Get a bike, or even better, a Segway to explore our nation’s backyard. Watch out for flying softballs, frisbees and kickballs. Start from the U.S. Capitol (go on a Rotunda tour) and then roll over past the Washington monument (book tickets online or go to the kiosk at 15th Street and Jefferson the same day to ride to the top – a worthy visit), WWII, Vietnam and Korea, up to Lincoln. Then cycle out along the Tidal basin to view FDR and Thomas Jefferson. If it’s cherry blossom season, it’s even prettier. Of course, then you have to make your way over to the White House, but you can’t bike in front of it. You can bike behind it, but watch out for roller hockey players. Visiting the White House is best accomplished with a cardboard President Obama (see right, taken right before our wedding and after Obama’s election), and if you’re smart, you’ll start charging all the tourists $5 a photo. Bring a rain jacket or umbrella because it might suddenly break out into a ridiculous downpour.

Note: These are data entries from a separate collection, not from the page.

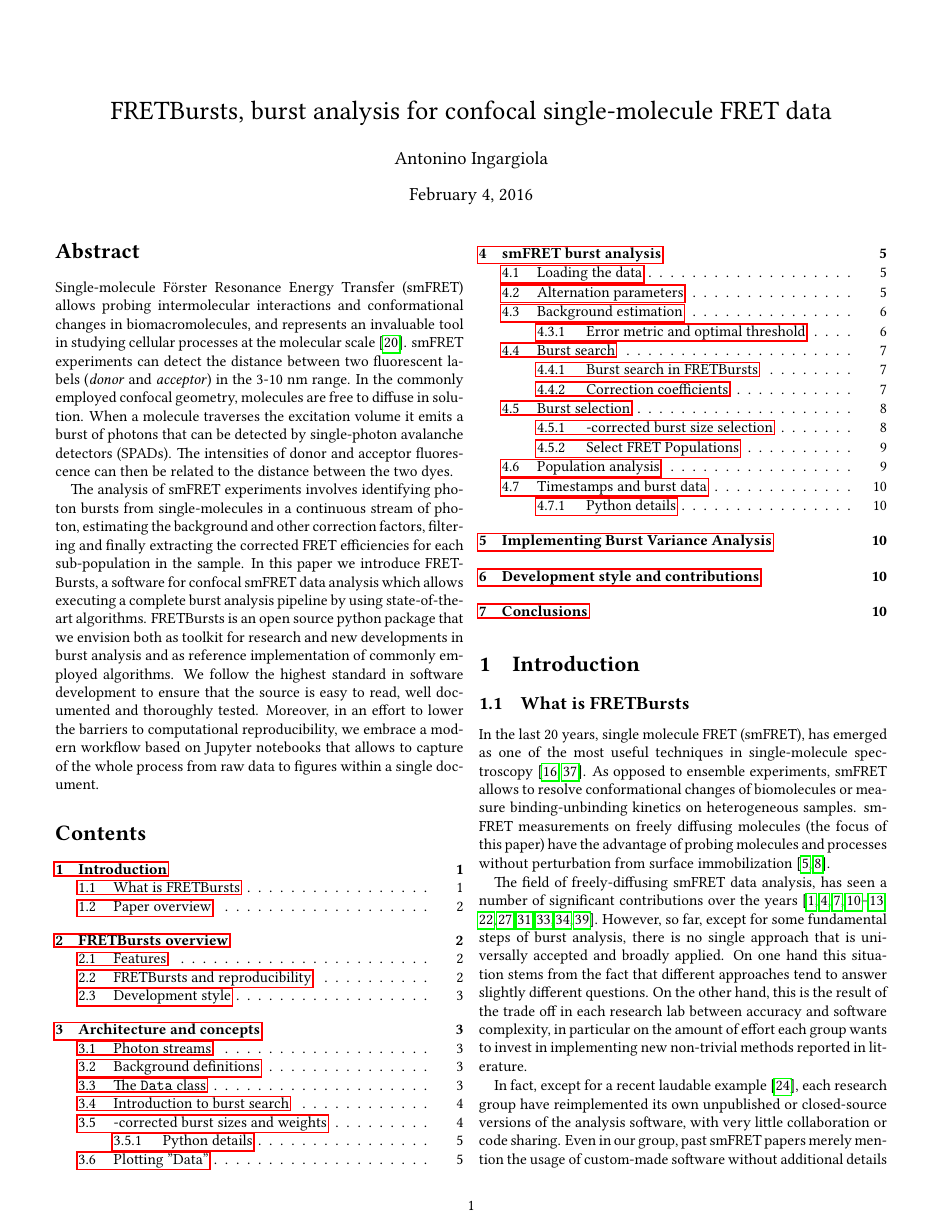
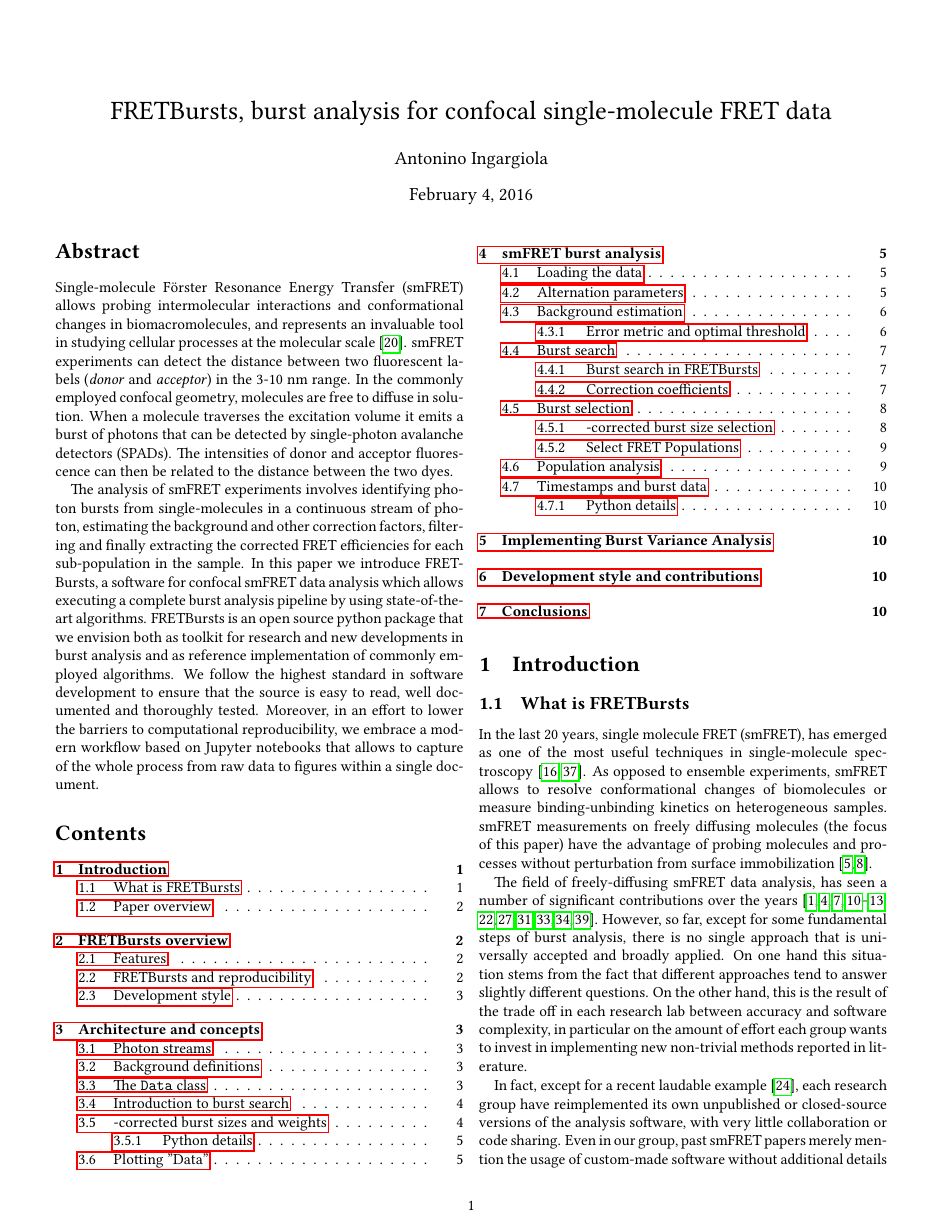
Before and after one commit to tritemio/fretbursts_paper, a LaTeX paper (main.tex, which reads header.tex): page 1 of 12. Compiled offline with pdfLaTeX.

Commit message:
edited header.tex

```diff
--- a/header.tex
+++ b/header.tex
@@ -13,3 +13,4 @@
   xleftmargin=\fboxsep, %
   xrightmargin=-\fboxsep, %
 }
+\hyphenation{smFRET}
```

(Note about downpours: I often get caught in them while running or biking, so I don’t look as ridiculous. But it’s particularly hilarious watching Probably Political Men in Suits with nowhere to hide following the five-step Rain Breakthrough. It consists of 1. Disbelief of the Rain, 2. Acknowledging the Rain, 3. Acknowledging they Left Umbrella At Home, 4. Acknowledging that Newspaper Over Head is Leaving Black Stains on White Collared Shirt, and 5. Acceptance and Trudging Along Street Anyway in Surrender. The whole process takes about four minutes.)
Other historical favorites
My niece and other small children seem to love the Building Museum, which is set inside a beautiful building itself and highlights architecture of American buildings. The reason children love it so much is because of the giant blocks that inspire future civil engineers in all of us.
Mt. Vernon. I have yet to visit George Washington’s estate, though I have mapped out the 18-mile bike path there. We were going to bike it one of these weekends until Jon got his bike stolen at Union Station. It’s worth a visit, I have been told, but prices are not cheap: $15 for adults (free for kids under 5!).
United States National Arboretum. A very widespread botanical garden that people like to bike around in. You can view the original Congressional columns and trees from the 50 states, among other fun things. Also, this photo was taken by the fantabulous Jaime Windon, our wedding photographer, during an engagement photo session with my sister & family.
Library of Congress. Another one I haven’t visited yet. Boy, I am a terrible local. I hear it is fantastic inside. Now it’s time for me to follow my own guide to historic DC! See you there!